## Exercise materials
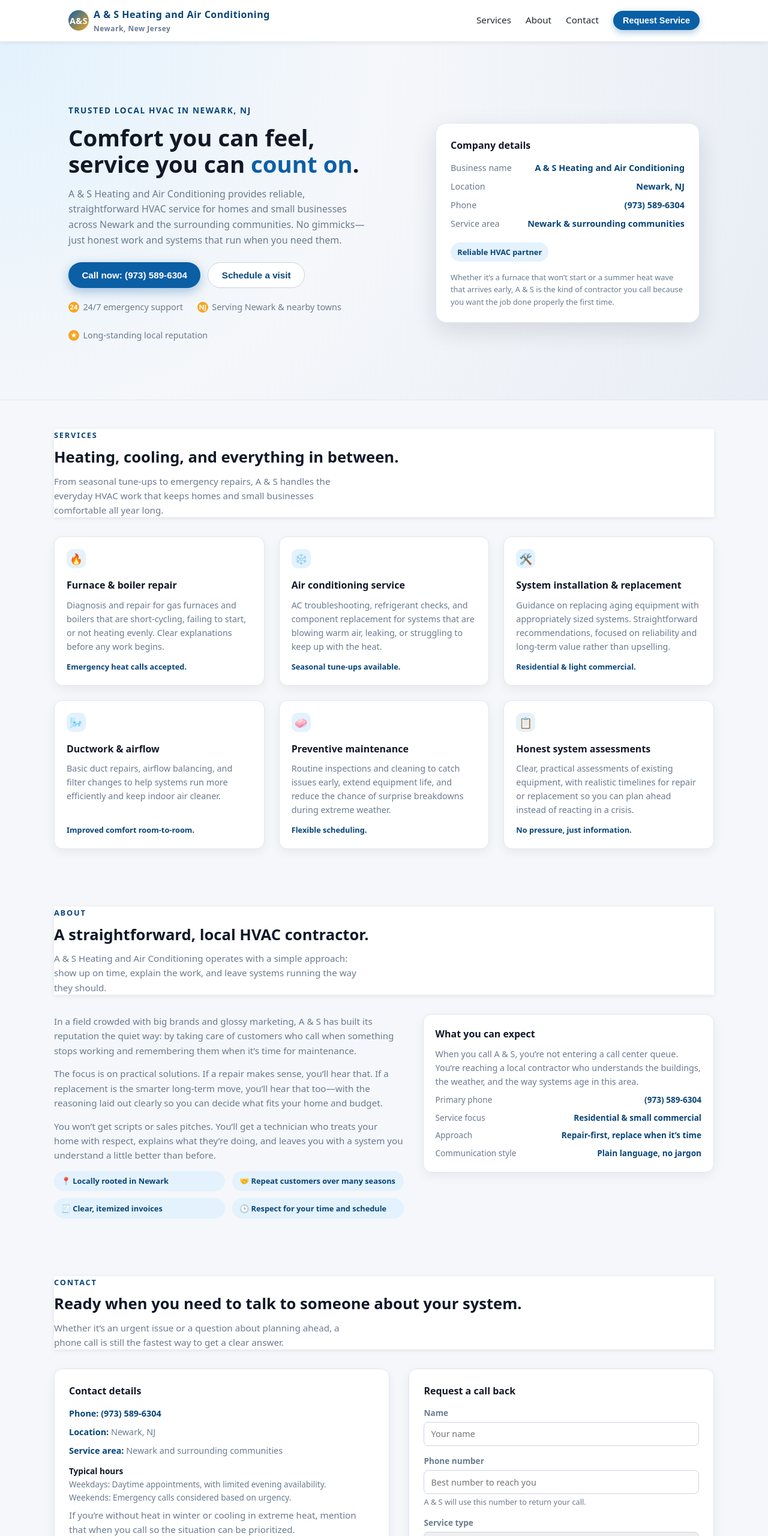
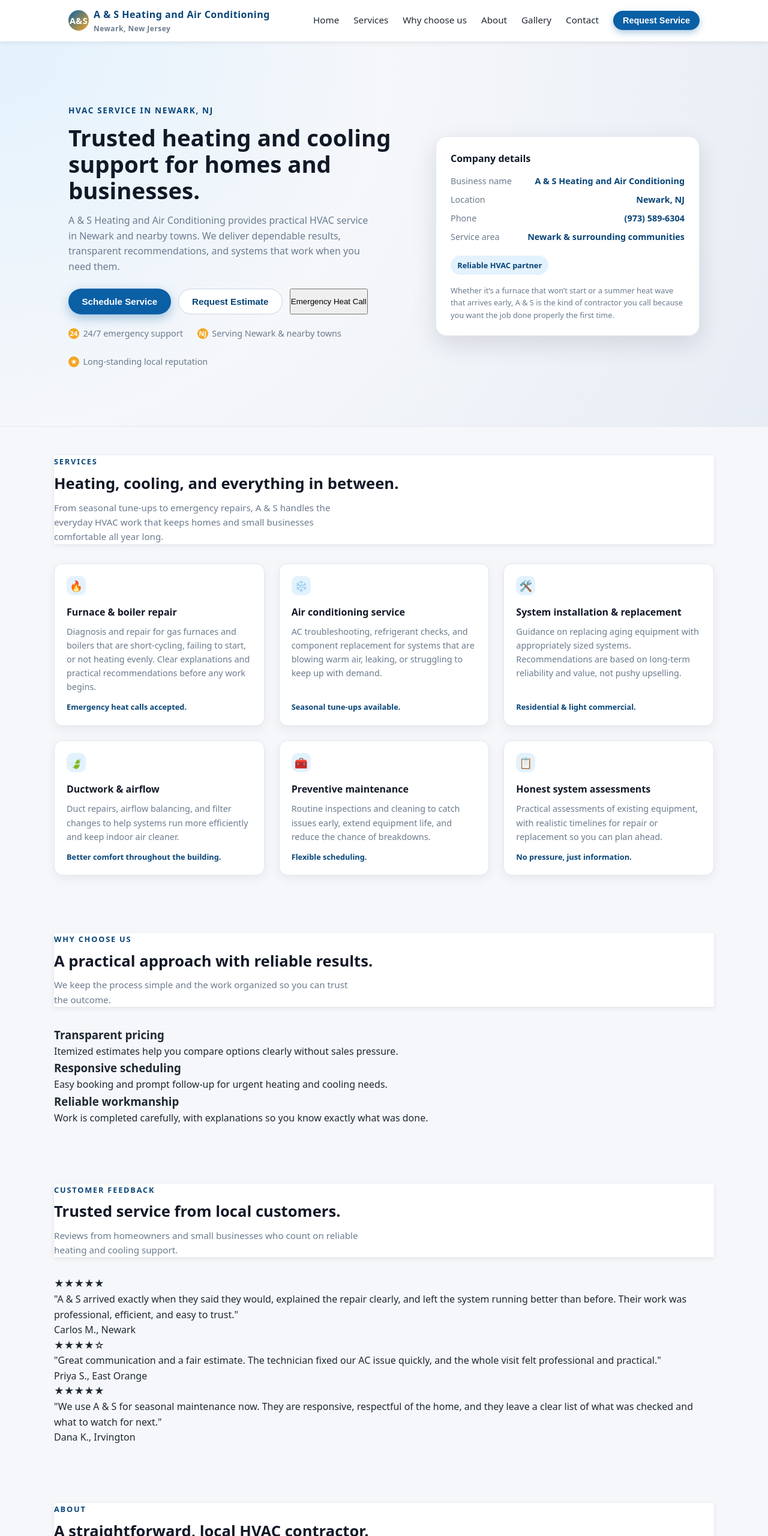
Before and after one commit to vedpathakshaurya/as-hvac-website, a plain HTML site: page index.html in a window 1280 px wide. Shown: the top 2560 px of the page at 60% size. Drawn offline with Linux system fonts and the light colour scheme.

Commit message:
Update index.html

```diff
--- a/index.html
+++ b/index.html
@@ -5,6 +5,9 @@
   <title>A &amp; S Heating and Air Conditioning | Newark, NJ</title>
   <meta name="viewport" content="width=device-width, initial-scale=1" />
   <meta name="description" content="A &amp; S Heating and Air Conditioning provides reliable residential and commercial HVAC services in Newark, NJ and surrounding areas." />
+  <link rel="preconnect" href="https://fonts.googleapis.com">
+  <link rel="preconnect" href="https://fonts.gstatic.com" crossorigin>
+  <link href="https://fonts.googleapis.com/css2?family=Inter:wght@400;600;700;800&display=swap" rel="stylesheet">
   <link rel="stylesheet" href="styles.css">
 </head>
 <body>
@@ -21,8 +24,11 @@
       </div>
       <button class="mobile-nav-toggle" aria-expanded="false" aria-controls="navlinks" aria-label="Toggle navigation">☰</button>
       <nav id="navlinks" class="nav-links">
+        <a href="#main">Home</a>
         <a href="#services">Services</a>
+        <a href="#why">Why choose us</a>
         <a href="#about">About</a>
+        <a href="#gallery">Gallery</a>
         <a href="#contact">Contact</a>
         <button class="nav-cta" id="requestServiceButton" type="button">Request Service</button>
       </nav>
@@ -34,21 +40,23 @@
     <section class="hero">
     <div class="hero-inner">
       <div>
-        <div class="hero-kicker">Trusted local HVAC in Newark, NJ</div>
+        <div class="hero-kicker">HVAC service in Newark, NJ</div>
         <h1 class="hero-title">
-          Comfort you can feel,<br />
-          service you can <span class="hero-highlight">count on</span>.
+          Trusted heating and cooling support for homes and businesses.
         </h1>
         <p class="hero-subtitle">
-          A &amp; S Heating and Air Conditioning provides reliable, straightforward HVAC service for homes and small businesses
-          across Newark and the surrounding communities. No gimmicks—just honest work and systems that run when you need them.
+          A &amp; S Heating and Air Conditioning provides practical HVAC service in Newark and nearby towns.
+          We deliver dependable results, transparent recommendations, and systems that work when you need them.
         </p>
         <div class="hero-actions">
-          <button class="btn-primary btn-call" type="button">
-            Call now: (973) 589‑6304
+          <button class="btn-primary btn-schedule" type="button">
+            Schedule Service
           </button>
-          <button class="btn-secondary btn-schedule" type="button">
-            Schedule a visit
+          <button class="btn-secondary btn-estimate" type="button">
+            Request Estimate
+          </button>
+          <button class="btn-tertiary btn-emergency" type="button">
+            Emergency Heat Call
           </button>
         </div>
         <div class="hero-meta">
@@ -114,8 +122,8 @@
           <div class="service-icon">🔥</div>
           <h3 class="service-title">Furnace &amp; boiler repair</h3>
           <p class="service-text">
-            Diagnosis and repair for gas furnaces and boilers that are short‑cycling, failing to start, or not heating
-            evenly. Clear explanations before any work begins.
+            Diagnosis and repair for gas furnaces and boilers that are short‑cycling, failing to start, or not heating evenly.
+            Clear explanations and practical recommendations before any work begins.
           </p>
           <div class="service-meta">Emergency heat calls accepted.</div>
         </article>
@@ -125,7 +133,7 @@
           <h3 class="service-title">Air conditioning service</h3>
           <p class="service-text">
             AC troubleshooting, refrigerant checks, and component replacement for systems that are blowing warm air,
-            leaking, or struggling to keep up with the heat.
+            leaking, or struggling to keep up with demand.
           </p>
           <div class="service-meta">Seasonal tune‑ups available.</div>
         </article>
@@ -134,28 +142,26 @@
           <div class="service-icon">🛠️</div>
           <h3 class="service-title">System installation &amp; replacement</h3>
           <p class="service-text">
-            Guidance on replacing aging equipment with appropriately sized systems. Straightforward recommendations,
-            focused on reliability and long‑term value rather than upselling.
+            Guidance on replacing aging equipment with appropriately sized systems. Recommendations are based on
+            long-term reliability and value, not pushy upselling.
           </p>
           <div class="service-meta">Residential &amp; light commercial.</div>
         </article>
 
         <article class="service-card">
-          <div class="service-icon">🌬️</div>
+          <div class="service-icon">🍃</div>
           <h3 class="service-title">Ductwork &amp; airflow</h3>
           <p class="service-text">
-            Basic duct repairs, airflow balancing, and filter changes to help systems run more efficiently and keep
-            indoor air cleaner.
+            Duct repairs, airflow balancing, and filter changes to help systems run more efficiently and keep indoor air cleaner.
           </p>
-          <div class="service-meta">Improved comfort room‑to‑room.</div>
+          <div class="service-meta">Better comfort throughout the building.</div>
         </article>
 
         <article class="service-card">
-          <div class="service-icon">🧼</div>
+          <div class="service-icon">🧰</div>
           <h3 class="service-title">Preventive maintenance</h3>
           <p class="service-text">
-            Routine inspections and cleaning to catch issues early, extend equipment life, and reduce the chance of
-            surprise breakdowns during extreme weather.
+            Routine inspections and cleaning to catch issues early, extend equipment life, and reduce the chance of breakdowns.
           </p>
           <div class="service-meta">Flexible scheduling.</div>
         </article>
@@ -164,10 +170,79 @@
           <div class="service-icon">📋</div>
           <h3 class="service-title">Honest system assessments</h3>
           <p class="service-text">
-            Clear, practical assessments of existing equipment, with realistic timelines for repair or replacement so
-            you can plan ahead instead of reacting in a crisis.
+            Practical assessments of existing equipment, with realistic timelines for repair or replacement so you can plan ahead.
           </p>
           <div class="service-meta">No pressure, just information.</div>
+        </article>
+      </div>
+    </div>
+  </section>
+
+  <!-- Why choose us -->
+  <section id="why" class="section-alt">
+    <div class="section-inner">
+      <header class="section-header">
+        <div class="section-kicker">Why choose us</div>
+        <h2 class="section-title">A practical approach with reliable results.</h2>
+        <p class="section-subtitle">
+          We keep the process simple and the work organized so you can trust the outcome.
+        </p>
+      </header>
+
+      <div class="why-grid">
+        <article class="why-card">
+          <h3>Transparent pricing</h3>
+          <p>Itemized estimates help you compare options clearly without sales pressure.</p>
+        </article>
+        <article class="why-card">
+          <h3>Responsive scheduling</h3>
+          <p>Easy booking and prompt follow-up for urgent heating and cooling needs.</p>
+        </article>
+        <article class="why-card">
+          <h3>Reliable workmanship</h3>
+          <p>Work is completed carefully, with explanations so you know exactly what was done.</p>
+        </article>
+      </div>
+    </div>
+  </section>
+
+  <!-- Reviews -->
+  <section id="reviews">
+    <div class="section-inner">
+      <header class="section-header">
+        <div class="section-kicker">Customer feedback</div>
+        <h2 class="section-title">Trusted service from local customers.</h2>
+        <p class="section-subtitle">
+          Reviews from homeowners and small businesses who count on reliable heating and cooling support.
+        </p>
+      </header>
+
+      <div class="reviews-grid">
+        <article class="review-card">
+          <div class="review-stars">★★★★★</div>
+          <p class="review-text">
+            "A &amp; S arrived exactly when they said they would, explained the repair clearly, and left the system running
+            better than before. Their work was professional, efficient, and easy to trust."
+          </p>
+          <div class="review-author">Carlos M., Newark</div>
+        </article>
+
+        <article class="review-card">
+          <div class="review-stars">★★★★☆</div>
+          <p class="review-text">
+            "Great communication and a fair estimate. The technician fixed our AC issue quickly, and the whole visit felt
+            professional and practical."
+          </p>
+          <div class="review-author">Priya S., East Orange</div>
+        </article>
+
+        <article class="review-card">
+          <div class="review-stars">★★★★★</div>
+          <p class="review-text">
+            "We use A &amp; S for seasonal maintenance now. They are responsive, respectful of the home, and they leave a
+            clear list of what was checked and what to watch for next."
+          </p>
+          <div class="review-author">Dana K., Irvington</div>
         </article>
       </div>
     </div>
@@ -203,10 +278,10 @@
           </p>
 
           <div class="about-highlights">
-            <div class="about-pill">📍 Locally rooted in Newark</div>
-            <div class="about-pill">🤝 Repeat customers over many seasons</div>
-            <div class="about-pill">🧾 Clear, itemized invoices</div>
-            <div class="about-pill">🕒 Respect for your time and schedule</div>
+            <div class="about-pill">Locally rooted in Newark</div>
+            <div class="about-pill">Repeat customers over many seasons</div>
+            <div class="about-pill">Clear, itemized invoices</div>
+            <div class="about-pill">Respect for your time and schedule</div>
           </div>
         </div>
 
@@ -239,8 +314,39 @@
     </div>
   </section>
 
+  <!-- Work examples -->
+  <section id="gallery">
+    <div class="section-inner">
+      <header class="section-header">
+        <div class="section-kicker">Work examples</div>
+        <h2 class="section-title">Real service outcomes, no stock photography.</h2>
+        <p class="section-subtitle">
+          These examples focus on the work and the results, with clear descriptions instead of decorative images.
+        </p>
+      </header>
+
+      <div class="case-grid">
+        <article class="case-card">
+          <img class="case-image" src="images/gallery-1.svg" alt="Inspection and repair" />
+          <h3>Inspection and repair</h3>
+          <p>System walkthroughs uncover the cause of heating or cooling failures, then repairs are completed with clear next steps.</p>
+        </article>
+        <article class="case-card">
+          <img class="case-image" src="images/gallery-2.svg" alt="Outdoor unit service" />
+          <h3>Outdoor unit service</h3>
+          <p>Outdoor equipment is cleaned, checked, and secured so it can keep performing through hot summers and cold snaps.</p>
+        </article>
+        <article class="case-card">
+          <img class="case-image" src="images/gallery-3.svg" alt="Ductwork and efficiency" />
+          <h3>Ductwork and efficiency</h3>
+          <p>Airflow balancing, duct repairs, and filter checks improve comfort and reduce the workload on aging systems.</p>
+        </article>
+      </div>
+    </div>
+  </section>
+
   <!-- Contact -->
-  <section id="contact">
+  <section id="contact" class="section-alt">
     <div class="section-inner">
       <header class="section-header">
         <div class="section-kicker">Contact</div>
@@ -277,16 +383,16 @@
           </div>
         </aside>
 
-        <form class="contact-form" id="contactForm">
+        <form class="contact-form" id="contactForm" action="https://example.com/api/contact" method="post">
           <h3>Request a call back</h3>
           <div class="form-row">
-            <label class="form-label" for="name">Name</label>
-            <input class="form-input" id="name" name="name" type="text" placeholder="Your name" required />
+            <label class="form-label" for="name">Full name</label>
+            <input class="form-input" id="name" name="name" type="text" placeholder="Full name" required />
           </div>
           <div class="form-row">
             <label class="form-label" for="phone">Phone number</label>
-            <input class="form-input" id="phone" name="phone" type="tel" placeholder="Best number to reach you" required />
-            <div class="form-helper">A &amp; S will use this number to return your call.</div>
+            <input class="form-input" id="phone" name="phone" type="tel" placeholder="Phone number" required />
+            <div class="form-helper">We will call this number to confirm your request.</div>
           </div>
           <div class="form-row">
             <label class="form-label" for="serviceType">Service type</label>
@@ -305,13 +411,13 @@
               class="form-textarea"
               id="message"
               name="message"
-              placeholder="Share what’s happening with your system, or what you’d like to discuss."
+              placeholder="Briefly describe the issue or service you need."
               required
             ></textarea>
           </div>
           <div class="form-footer">
-            <div class="form-status" id="formStatus">Your request is not sent anywhere from this demo page.</div>
-            <button type="submit" class="btn-primary">Save request locally</button>
+            <div class="form-status" id="formStatus">Your request will be sent through the contact service.</div>
+            <button type="submit" class="btn-primary">Submit request</button>
           </div>
         </form>
       </div>
@@ -329,9 +435,8 @@
             <div>A &amp; S Heating and Air Conditioning</div>
           </div>
           <p class="footer-text">
-            A local HVAC contractor serving Newark, NJ and nearby communities with practical, reliable heating and
-            cooling service. This site is designed to reflect the way the business actually operates: direct, clear, and
-            focused on keeping systems running.
+            A local HVAC contractor serving Newark, NJ and nearby communities with dependable heating and cooling service.
+            We prioritize clear communication, reliable workmanship, and practical solutions for every property.
           </p>
         </div>
         <div>
@@ -353,7 +458,7 @@
       </div>
       <div class="footer-bottom">
         <span>© <span id="year"></span> A &amp; S Heating and Air Conditioning. All rights reserved.</span>
-        <span>Site content presented for informational purposes.</span>
+        <span>Available for service inquiries and scheduling.</span>
       </div>
     </div>
   </footer>
```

## What you should do
Take the material above from its first line through the line that has "Update index.html" and copy it exactly, without any pictures.

## Solution to the problem
Before and after one commit to vedpathakshaurya/as-hvac-website, a plain HTML site: page index.html in a window 1280 px wide. Shown: the top 2560 px of the page at 60% size. Drawn offline with Linux system fonts and the light colour scheme.

Commit message:
Update index.html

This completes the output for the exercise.